# Before-and-after page screenshots:
%%
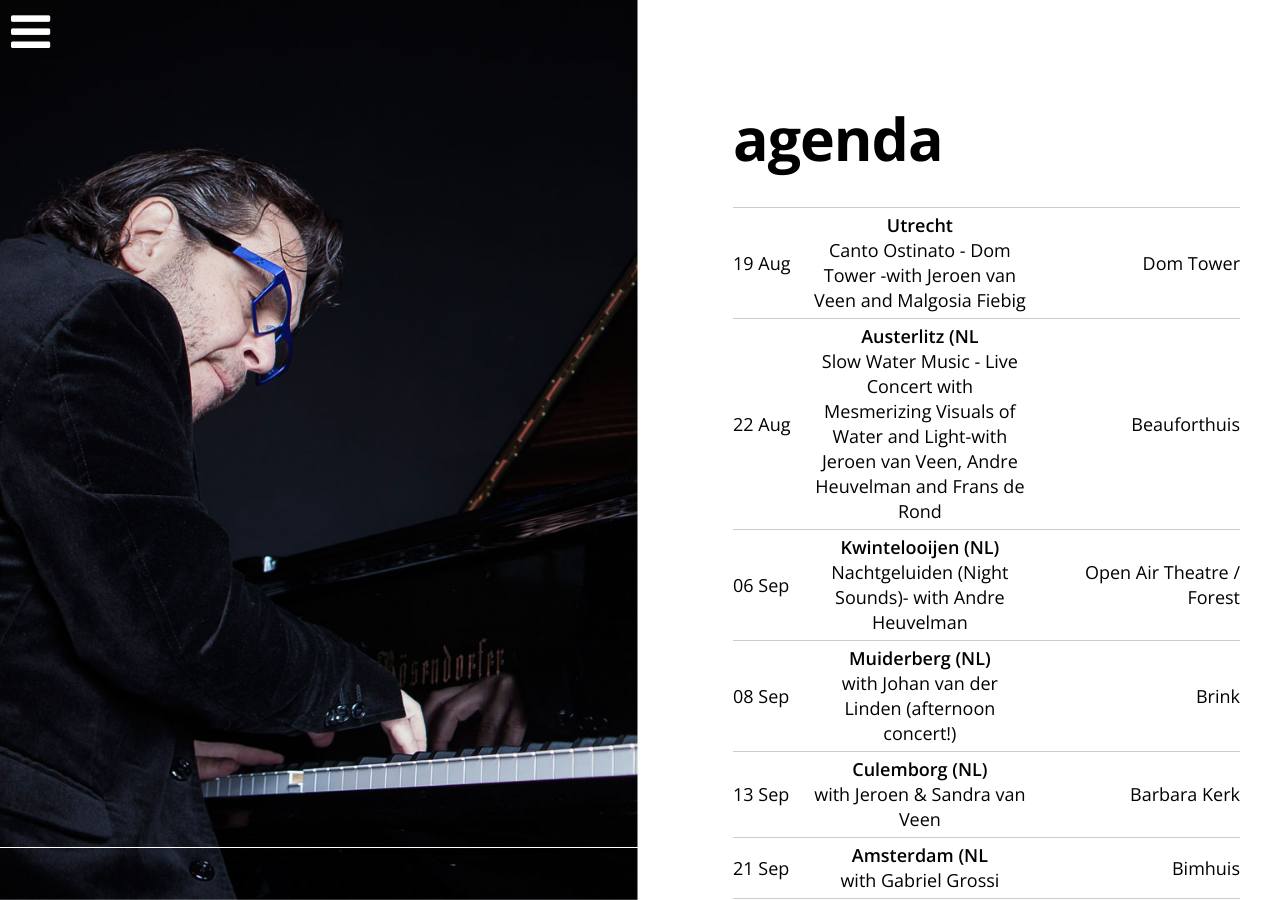
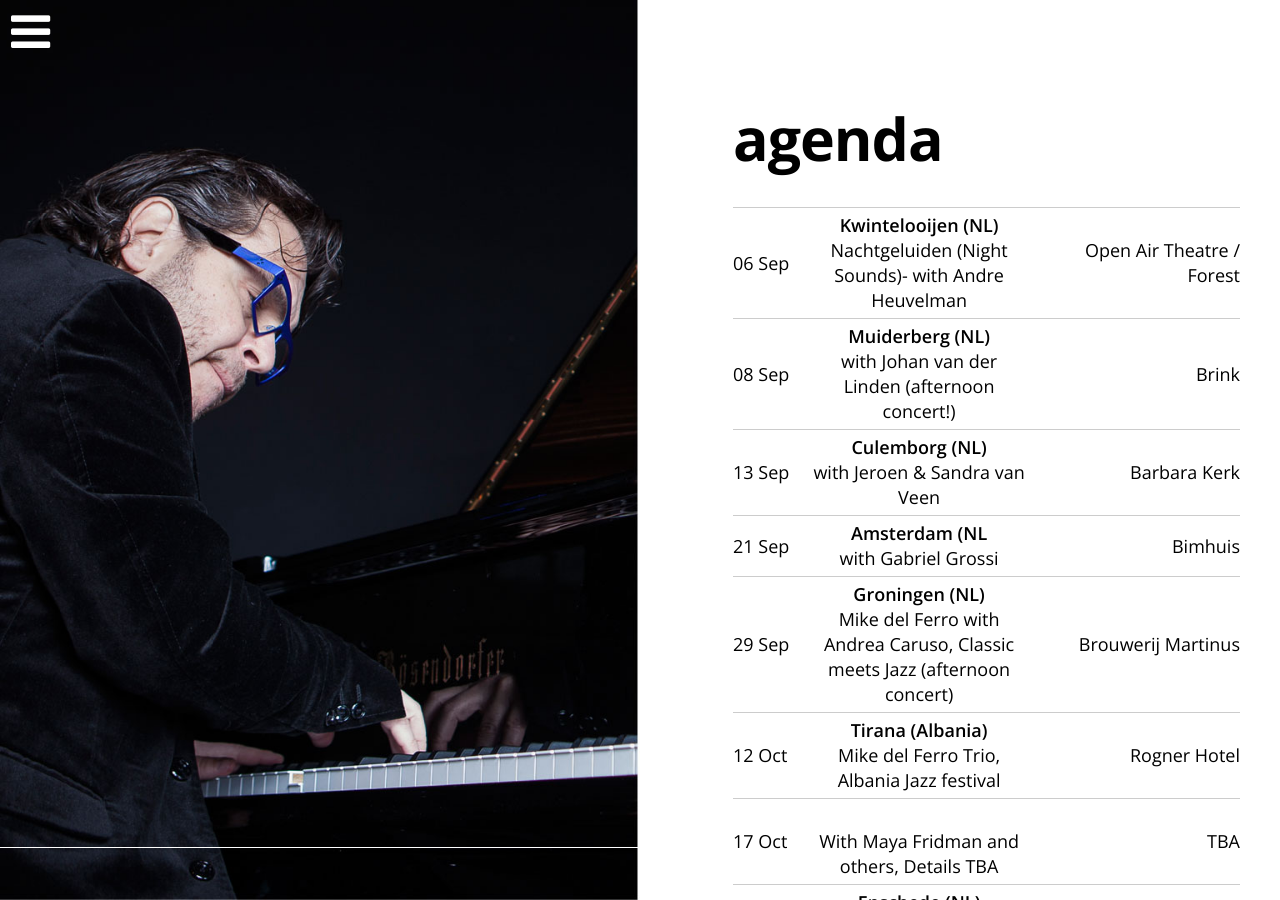
Before and after one commit to mikedelferro/website, a Jekyll site: the page built from agenda.html, in a window 1280 px wide and 900 px high. Built offline with Jekyll 4.4.1, drawn with Linux system fonts in a browser that asks for light colours; nearby versions of some CDN libraries; some of the changed text lies outside the part shown.

Commit message:
Updated '_config.yml' via CloudCannon

```diff
--- a/_config.yml
+++ b/_config.yml
@@ -63,13 +63,6 @@ gigs:
     location: Barbara Kerk
     venue: Culemborg (NL)
     url: 'http://www.pianoculemborg.nl/jubileum-concert/'
-  - title: >-
-      Slow Water Music - Live Concert with Mesmerizing Visuals of Water and
-      Light-with Jeroen van Veen, Andre Heuvelman and Frans de Rond
-    date: 2019-08-22 20:00:00
-    location: Beauforthuis
-    venue: Austerlitz (NL
-    url: www.beauforthuis.nl
   - title: 'Mike del Ferro Trio, Albania Jazz festival'
     date: 2019-10-12 20:00:00
     location: Rogner Hotel
@@ -85,8 +78,3 @@ gigs:
     location: Open Air Theatre / Forest
     venue: Kwintelooijen (NL)
     url: 'https://www.andreheuvelman.nl'
-  - title: Canto Ostinato - Dom Tower -with Jeroen van Veen and Malgosia Fiebig
-    date: 2019-08-19 20:00:00
-    location: Dom Tower
-    venue: Utrecht
-    url: 'https://www.klokkenspelvereniging.nl/'
```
%%
# ASSIGNMENT:
This calls for an exact copy of all the entries above, with the pictures omitted.

# TASK RESPONSE:
Before and after one commit to mikedelferro/website, a Jekyll site: the page built from agenda.html, in a window 1280 px wide and 900 px high. Built offline with Jekyll 4.4.1, drawn with Linux system fonts in a browser that asks for light colours; nearby versions of some CDN libraries; some of the changed text lies outside the part shown.

Commit message:
Updated '_config.yml' via CloudCannon

```diff
--- a/_config.yml
+++ b/_config.yml
@@ -63,13 +63,6 @@ gigs:
     location: Barbara Kerk
     venue: Culemborg (NL)
     url: 'http://www.pianoculemborg.nl/jubileum-concert/'
-  - title: >-
-      Slow Water Music - Live Concert with Mesmerizing Visuals of Water and
-      Light-with Jeroen van Veen, Andre Heuvelman and Frans de Rond
-    date: 2019-08-22 20:00:00
-    location: Beauforthuis
-    venue: Austerlitz (NL
-    url: www.beauforthuis.nl
   - title: 'Mike del Ferro Trio, Albania Jazz festival'
     date: 2019-10-12 20:00:00
     location: Rogner Hotel
@@ -85,8 +78,3 @@ gigs:
     location: Open Air Theatre / Forest
     venue: Kwintelooijen (NL)
     url: 'https://www.andreheuvelman.nl'
-  - title: Canto Ostinato - Dom Tower -with Jeroen van Veen and Malgosia Fiebig
-    date: 2019-08-19 20:00:00
-    location: Dom Tower
-    venue: Utrecht
-    url: 'https://www.klokkenspelvereniging.nl/'
```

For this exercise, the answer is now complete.